"A lot of healthcare facilities that wouldn't have considered hiring a music therapist 10 years ago would consider doing so now," says Ann Dinsmore, music therapist at Masonic Village at Elizabethtown, a long-term care facility in Elizabethtown, Pennsylvania. "We've gone back to treating people in a more holistic way."
Research has shown how music therapy can improve the conditions of premature babies, autistic children and Alzheimer's patients, increasing awareness of the specialty, says Andrea Farbman, PhD, executive director of the American Music Therapy Association (AMTA).
Music therapists work in hospitals, long-term-care facilities, schools, hospices, psychiatric facilities, wellness centers and prisons. They employ a variety of techniques to assist patients with physical rehabilitation, memory recall, relaxation, pain management, learning and social skills. For these reasons, music therapists must be confident in their work, self-motivated and at ease with the ill, disabled and dying.
"Music is such a powerful medium that just experiencing music, playing music and participating with music can be therapeutic," Farbman says. "It's not the musical goal that's first and foremost; it's using the qualities of music to have a profound impact on people dealing with illness and disabilities."
Becoming a certified music therapist requires rigorous training. About 70 colleges and universities offer AMTA-approved bachelor's and master's degree programs that require students to demonstrate professional competence in both music and therapy. Students must also complete a six-month internship and then pass the Certification Board for Music Therapists certification exam. They can also specialize in a specific patient population, such as the elderly or children with speech impairments.
Music therapists must be proficient on at least three instruments, but the ability to engage a patient via music is also paramount. "We're musicians second and therapists first," Dinsmore says. "You must be concerned about the client more than the music. Music is a means to an end."
Music therapists work on a healthcare team that can include a physician, dietitian, social worker, psychologist, nurse and other therapists. Music therapists set their goals according to the team's -- for instance, urging a patient struggling with trunk control to stand and play the drums -- and report the patient's activity level to the team to help chart progress.

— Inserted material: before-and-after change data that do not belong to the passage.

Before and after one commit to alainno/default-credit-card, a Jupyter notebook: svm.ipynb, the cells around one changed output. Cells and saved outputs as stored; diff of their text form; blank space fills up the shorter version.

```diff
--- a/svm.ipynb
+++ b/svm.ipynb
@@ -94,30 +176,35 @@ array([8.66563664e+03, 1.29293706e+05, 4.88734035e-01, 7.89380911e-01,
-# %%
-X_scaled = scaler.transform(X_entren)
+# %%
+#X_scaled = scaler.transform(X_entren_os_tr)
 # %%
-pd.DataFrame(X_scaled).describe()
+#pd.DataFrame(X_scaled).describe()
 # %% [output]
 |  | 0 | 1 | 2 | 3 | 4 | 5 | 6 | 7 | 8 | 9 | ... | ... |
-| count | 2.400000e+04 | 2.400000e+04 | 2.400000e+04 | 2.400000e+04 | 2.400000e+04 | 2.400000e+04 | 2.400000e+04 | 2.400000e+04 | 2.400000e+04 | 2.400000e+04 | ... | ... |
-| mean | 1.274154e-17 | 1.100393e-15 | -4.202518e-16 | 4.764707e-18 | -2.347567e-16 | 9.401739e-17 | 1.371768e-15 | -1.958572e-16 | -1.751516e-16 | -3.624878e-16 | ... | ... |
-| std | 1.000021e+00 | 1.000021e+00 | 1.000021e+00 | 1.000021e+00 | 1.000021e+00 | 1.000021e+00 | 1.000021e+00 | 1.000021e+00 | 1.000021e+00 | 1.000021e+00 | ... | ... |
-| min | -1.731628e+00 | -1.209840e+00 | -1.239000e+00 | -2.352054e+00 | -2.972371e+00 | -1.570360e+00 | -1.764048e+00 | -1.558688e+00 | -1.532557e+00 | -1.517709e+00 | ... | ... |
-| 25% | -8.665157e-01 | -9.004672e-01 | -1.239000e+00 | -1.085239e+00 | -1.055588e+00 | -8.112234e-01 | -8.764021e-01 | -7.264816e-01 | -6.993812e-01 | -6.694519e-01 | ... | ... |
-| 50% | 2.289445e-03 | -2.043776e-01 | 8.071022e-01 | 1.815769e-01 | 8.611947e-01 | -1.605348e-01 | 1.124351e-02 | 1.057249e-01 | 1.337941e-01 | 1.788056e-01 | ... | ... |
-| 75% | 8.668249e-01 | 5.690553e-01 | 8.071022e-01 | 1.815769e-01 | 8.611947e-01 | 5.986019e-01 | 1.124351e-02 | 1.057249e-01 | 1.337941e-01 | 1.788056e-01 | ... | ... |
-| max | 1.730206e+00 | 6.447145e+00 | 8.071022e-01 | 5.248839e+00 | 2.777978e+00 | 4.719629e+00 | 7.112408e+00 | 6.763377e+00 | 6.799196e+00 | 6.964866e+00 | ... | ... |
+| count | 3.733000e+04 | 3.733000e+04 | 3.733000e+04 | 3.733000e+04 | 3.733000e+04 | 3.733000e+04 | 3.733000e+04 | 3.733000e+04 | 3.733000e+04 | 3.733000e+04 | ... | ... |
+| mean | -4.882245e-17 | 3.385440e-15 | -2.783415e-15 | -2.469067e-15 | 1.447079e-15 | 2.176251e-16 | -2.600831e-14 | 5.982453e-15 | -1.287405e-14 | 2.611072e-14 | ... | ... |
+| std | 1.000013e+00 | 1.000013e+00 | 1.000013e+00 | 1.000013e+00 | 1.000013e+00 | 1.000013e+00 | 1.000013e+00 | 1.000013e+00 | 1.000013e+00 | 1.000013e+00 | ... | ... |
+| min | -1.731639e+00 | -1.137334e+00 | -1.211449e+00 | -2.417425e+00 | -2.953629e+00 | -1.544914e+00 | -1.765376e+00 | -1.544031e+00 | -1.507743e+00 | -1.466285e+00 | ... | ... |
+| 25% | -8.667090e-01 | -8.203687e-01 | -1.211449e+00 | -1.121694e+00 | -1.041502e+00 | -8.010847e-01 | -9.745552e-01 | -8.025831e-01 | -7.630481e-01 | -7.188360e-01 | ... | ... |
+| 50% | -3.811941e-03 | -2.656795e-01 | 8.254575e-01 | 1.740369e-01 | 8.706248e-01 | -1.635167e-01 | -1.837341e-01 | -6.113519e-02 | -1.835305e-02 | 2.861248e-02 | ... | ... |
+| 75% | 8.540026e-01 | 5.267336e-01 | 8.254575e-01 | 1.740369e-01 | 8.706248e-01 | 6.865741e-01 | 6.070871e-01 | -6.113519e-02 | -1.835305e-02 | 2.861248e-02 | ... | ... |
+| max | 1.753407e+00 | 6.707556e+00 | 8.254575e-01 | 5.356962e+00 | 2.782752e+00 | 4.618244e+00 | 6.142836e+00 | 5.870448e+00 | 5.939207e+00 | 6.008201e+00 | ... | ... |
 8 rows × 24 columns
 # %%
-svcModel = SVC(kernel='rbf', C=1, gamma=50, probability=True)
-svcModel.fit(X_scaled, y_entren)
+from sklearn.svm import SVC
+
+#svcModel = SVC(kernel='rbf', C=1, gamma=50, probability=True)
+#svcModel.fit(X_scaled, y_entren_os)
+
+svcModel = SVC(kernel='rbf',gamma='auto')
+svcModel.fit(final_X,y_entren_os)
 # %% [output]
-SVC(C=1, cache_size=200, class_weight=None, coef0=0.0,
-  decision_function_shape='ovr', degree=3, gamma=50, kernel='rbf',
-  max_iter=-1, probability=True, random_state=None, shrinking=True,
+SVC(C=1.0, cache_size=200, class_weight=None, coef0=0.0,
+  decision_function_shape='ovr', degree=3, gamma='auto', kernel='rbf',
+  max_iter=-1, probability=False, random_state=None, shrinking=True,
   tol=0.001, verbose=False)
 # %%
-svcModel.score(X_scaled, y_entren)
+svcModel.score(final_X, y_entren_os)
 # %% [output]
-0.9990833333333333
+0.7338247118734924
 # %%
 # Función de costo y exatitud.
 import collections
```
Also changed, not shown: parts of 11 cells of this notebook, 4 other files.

"The more actively engaged [patients] are, the higher level of coping they're exhibiting," says Janice Stouffer, a music therapist at the 500-bed Penn State Milton S. Hershey Medical Center in Hershey, Pennsylvania. "I use that as my gauge. Even if it's for a short time that they're actively engaged, it's very beneficial for them."
Stouffer totes her large cart of music and instruments to her patients' hospital rooms to personalize each therapy session for both adults and children. She might play music to relieve a child's anxiety over having his dressing changed or lullabies for a sick infant. She may help school-age patients create their own songs and rhymes or let them play instruments themselves.
Meanwhile, Dinsmore at Masonic Village offers music therapy sessions throughout the day to groups of eight to 25. She also visits the ill and dying in their rooms and helps catalog every resident's musical preferences, so she knows what to play for them.
Some healthcare facilities have music therapy divisions with two to four therapists, and many have student interns on staff. But often a music therapist is a facility's only such specialist, working under supervisors who aren't music therapy experts.
To broaden music therapy awareness, Dinsmore extends herself beyond Masonic Village's small music therapy staff by working with students, giving presentations at conferences and inviting healthcare colleagues to attend her sessions.
"Music brings out what's still there," she says. "It finds parts of a person that are still whole and encourages them to respond."